Once More 'Round the Sun by Mastodon
Although I have been a fan of Mastodon for some time, I will admit that I am more of a “good time” fan than a full fledged follower. For those of you that don't know, “good time” fan is a phrase to describe a person who loves a certain sports team, but only when they are doing well. If the team loses a few games in a row or drops important players, this type of fan will lose interest and seek out other opportunities for entertainment. I am happy to say that, after listening to this album, I have become a solidified fan of this band. These guys tread the line between metal and prog rock in such a way as to almost trick the listener into believing that they are a just a really unique metal band. At first glance, they appear to be your run of the mill metal group, but upon further inspection, you notice things like the tattoo adorning a good chunk of bassists' Brett Hinds' face, or the fact that drummer Brann Dailor is an amazing fill-heavy, jazzy type drummer who only uses a modest eleven piece kit. All of this encompasses to bring us a different type of band that really just love what they do. With their sixth studio album, Mastodon welcomes the new light that has been shed upon them and embrace their new found sound and audience.
Right from the very first track, 'Tread Lightly,' the listener is made aware of the riffs and drops that give Mastodon their unique sound. The next track, 'The Motherload,' is my personal favorite, and the accompanying music video is as hilarious and well conceived as it is controversial, as it features the band performing whilst surrounded by several voluptuous women twerking their hearts out. The lyrics are sung by the Dailor with the backing vocals from guitarist Troy Saunders. Another unique feature about the band is the fact that there isn't a lead singer per se, as all members share vocal duties on all tracks. The song is catchy and almost encouraging in its message, which only adds to how cool the track really is.
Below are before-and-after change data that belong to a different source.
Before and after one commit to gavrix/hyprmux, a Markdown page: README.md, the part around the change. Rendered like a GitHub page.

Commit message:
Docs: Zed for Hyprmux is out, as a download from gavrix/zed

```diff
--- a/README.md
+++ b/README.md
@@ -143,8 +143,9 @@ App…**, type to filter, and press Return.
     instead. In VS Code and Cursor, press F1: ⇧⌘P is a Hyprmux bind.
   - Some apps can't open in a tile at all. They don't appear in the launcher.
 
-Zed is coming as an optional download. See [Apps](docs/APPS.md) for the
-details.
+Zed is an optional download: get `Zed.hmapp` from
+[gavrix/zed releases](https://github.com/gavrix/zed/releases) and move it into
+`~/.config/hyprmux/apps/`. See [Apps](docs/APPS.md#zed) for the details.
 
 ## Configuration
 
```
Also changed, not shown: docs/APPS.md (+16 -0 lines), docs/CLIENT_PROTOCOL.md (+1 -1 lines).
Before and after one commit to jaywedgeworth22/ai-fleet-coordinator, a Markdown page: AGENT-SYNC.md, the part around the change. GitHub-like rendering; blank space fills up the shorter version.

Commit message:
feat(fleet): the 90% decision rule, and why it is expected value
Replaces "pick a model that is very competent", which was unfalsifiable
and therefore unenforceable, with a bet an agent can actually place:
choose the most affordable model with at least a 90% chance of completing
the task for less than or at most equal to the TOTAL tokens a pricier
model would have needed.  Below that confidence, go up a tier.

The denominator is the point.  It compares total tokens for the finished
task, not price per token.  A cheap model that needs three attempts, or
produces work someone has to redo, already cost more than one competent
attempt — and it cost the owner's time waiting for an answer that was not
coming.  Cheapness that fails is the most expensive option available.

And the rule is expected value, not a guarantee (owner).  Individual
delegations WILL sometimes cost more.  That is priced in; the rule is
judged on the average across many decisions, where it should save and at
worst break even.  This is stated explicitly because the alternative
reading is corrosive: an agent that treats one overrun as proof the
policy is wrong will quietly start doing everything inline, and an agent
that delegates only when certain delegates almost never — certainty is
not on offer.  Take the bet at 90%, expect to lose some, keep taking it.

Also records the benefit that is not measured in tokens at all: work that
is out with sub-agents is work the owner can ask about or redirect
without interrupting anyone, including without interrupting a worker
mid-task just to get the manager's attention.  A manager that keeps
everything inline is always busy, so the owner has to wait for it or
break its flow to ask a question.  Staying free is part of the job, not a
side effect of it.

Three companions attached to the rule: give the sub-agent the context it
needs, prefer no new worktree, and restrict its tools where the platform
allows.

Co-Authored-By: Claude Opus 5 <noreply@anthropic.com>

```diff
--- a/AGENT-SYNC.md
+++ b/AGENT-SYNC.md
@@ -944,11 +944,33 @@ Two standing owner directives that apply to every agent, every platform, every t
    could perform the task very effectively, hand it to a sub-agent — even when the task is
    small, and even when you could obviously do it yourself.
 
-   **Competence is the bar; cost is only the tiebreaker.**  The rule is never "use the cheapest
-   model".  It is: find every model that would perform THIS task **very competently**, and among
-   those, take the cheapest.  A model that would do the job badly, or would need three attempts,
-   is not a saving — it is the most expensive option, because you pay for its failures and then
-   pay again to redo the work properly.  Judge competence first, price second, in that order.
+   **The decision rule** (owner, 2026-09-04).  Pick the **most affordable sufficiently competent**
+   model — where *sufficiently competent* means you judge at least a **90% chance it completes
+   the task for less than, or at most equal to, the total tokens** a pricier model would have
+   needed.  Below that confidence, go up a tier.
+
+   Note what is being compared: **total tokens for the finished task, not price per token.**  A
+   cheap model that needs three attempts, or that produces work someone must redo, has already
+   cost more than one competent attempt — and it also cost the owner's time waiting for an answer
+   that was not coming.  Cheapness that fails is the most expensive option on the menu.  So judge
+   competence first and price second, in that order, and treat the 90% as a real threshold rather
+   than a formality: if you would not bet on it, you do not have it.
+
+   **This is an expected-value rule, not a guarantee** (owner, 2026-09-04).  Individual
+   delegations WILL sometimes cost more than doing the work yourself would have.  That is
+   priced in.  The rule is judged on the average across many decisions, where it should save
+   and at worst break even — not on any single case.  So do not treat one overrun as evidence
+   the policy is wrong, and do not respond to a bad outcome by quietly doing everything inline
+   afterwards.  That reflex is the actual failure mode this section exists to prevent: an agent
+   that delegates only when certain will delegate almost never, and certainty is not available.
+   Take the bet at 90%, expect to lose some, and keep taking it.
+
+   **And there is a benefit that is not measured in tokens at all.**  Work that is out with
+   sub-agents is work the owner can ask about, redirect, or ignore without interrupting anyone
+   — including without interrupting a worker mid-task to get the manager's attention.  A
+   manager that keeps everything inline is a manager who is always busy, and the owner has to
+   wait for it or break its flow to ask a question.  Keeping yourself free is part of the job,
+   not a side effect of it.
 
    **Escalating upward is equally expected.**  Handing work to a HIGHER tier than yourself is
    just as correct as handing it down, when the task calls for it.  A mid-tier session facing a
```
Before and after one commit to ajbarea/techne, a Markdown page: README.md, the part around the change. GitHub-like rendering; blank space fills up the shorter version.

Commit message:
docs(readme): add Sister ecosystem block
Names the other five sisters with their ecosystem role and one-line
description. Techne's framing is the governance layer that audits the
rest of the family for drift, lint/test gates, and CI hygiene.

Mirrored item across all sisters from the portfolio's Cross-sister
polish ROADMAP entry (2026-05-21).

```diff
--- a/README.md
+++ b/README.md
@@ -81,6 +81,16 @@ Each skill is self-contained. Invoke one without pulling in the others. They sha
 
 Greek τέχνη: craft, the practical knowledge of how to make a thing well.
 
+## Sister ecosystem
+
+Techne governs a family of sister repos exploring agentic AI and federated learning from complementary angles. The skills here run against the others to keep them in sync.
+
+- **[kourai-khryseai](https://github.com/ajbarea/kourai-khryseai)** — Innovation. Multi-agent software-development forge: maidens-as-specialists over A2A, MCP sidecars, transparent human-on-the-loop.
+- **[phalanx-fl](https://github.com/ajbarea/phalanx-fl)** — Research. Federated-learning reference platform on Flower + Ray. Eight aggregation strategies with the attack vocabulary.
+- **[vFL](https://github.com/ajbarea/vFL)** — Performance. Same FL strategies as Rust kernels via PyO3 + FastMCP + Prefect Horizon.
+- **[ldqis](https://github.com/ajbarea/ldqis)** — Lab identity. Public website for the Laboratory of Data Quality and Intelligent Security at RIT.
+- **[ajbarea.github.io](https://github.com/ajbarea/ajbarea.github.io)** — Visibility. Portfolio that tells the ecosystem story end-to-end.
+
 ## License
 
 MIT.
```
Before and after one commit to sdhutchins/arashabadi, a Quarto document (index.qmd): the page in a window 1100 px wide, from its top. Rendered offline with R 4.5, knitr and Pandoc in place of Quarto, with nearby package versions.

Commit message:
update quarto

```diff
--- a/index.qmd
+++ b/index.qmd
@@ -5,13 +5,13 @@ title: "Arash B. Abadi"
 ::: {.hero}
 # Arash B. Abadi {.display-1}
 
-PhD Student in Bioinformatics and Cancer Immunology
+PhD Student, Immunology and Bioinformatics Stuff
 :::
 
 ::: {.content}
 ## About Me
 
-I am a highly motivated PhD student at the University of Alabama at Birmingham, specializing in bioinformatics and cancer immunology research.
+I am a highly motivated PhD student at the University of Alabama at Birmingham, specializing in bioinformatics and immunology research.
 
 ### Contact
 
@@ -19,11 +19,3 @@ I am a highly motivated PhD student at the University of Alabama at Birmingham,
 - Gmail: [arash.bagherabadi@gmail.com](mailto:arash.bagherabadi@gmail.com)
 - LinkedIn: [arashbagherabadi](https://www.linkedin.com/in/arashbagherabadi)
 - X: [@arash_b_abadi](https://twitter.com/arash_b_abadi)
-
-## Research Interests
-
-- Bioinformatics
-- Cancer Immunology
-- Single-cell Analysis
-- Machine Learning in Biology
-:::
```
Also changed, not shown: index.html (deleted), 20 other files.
Every track is solo heavy and full of time consuming riffs and fills, but it works well with the overall sound that this band has cultivated. Tracks like 'High Road' and 'Chimes At Midnight' are perfect examples of this, as they are fast and frenzied and feature treacherous guitar work. In 'Once More 'Round the Sun' and 'Asleep in the Deep' the listener is pulled into a more progressive side of Mastodon's sound, while retaining the heaviness of screeching guitars and solid drum kicks. The band does retain a bit of thrash and aggression, however, as shown in tracks like 'Feast Your Eyes' and 'Aunt Lisa.' The band enjoys taking advantage of space and time to flex their musical chops and fill the void of repetition and misplaced notes.
'Ember City' is an speedy, soulful track that leads into the not so spooky 'Halloween,' a thrashy, killer track that does bring about a small sense of paranoia. Rounding out the album is 'Diamond in the Witch House,' a collaborative track the band did with Scott Kelly of Neurosis that features acoustic and electric riffs under agonizing vocals and waning feedback.
I am happy to finally have taken a stance on my opinion of Mastodon, and although they have come a long way I know that as their tastes evolve and grow we will get even more of a blurring of lines between metal and progressive rock. Personally, I think the blending of genres will always be important for bands who want to stay relevant in today's quick fix world of one hit wonders and trend setters, and I will always be welcoming to new bands that want to exceed the risks and expectations of their predecessors.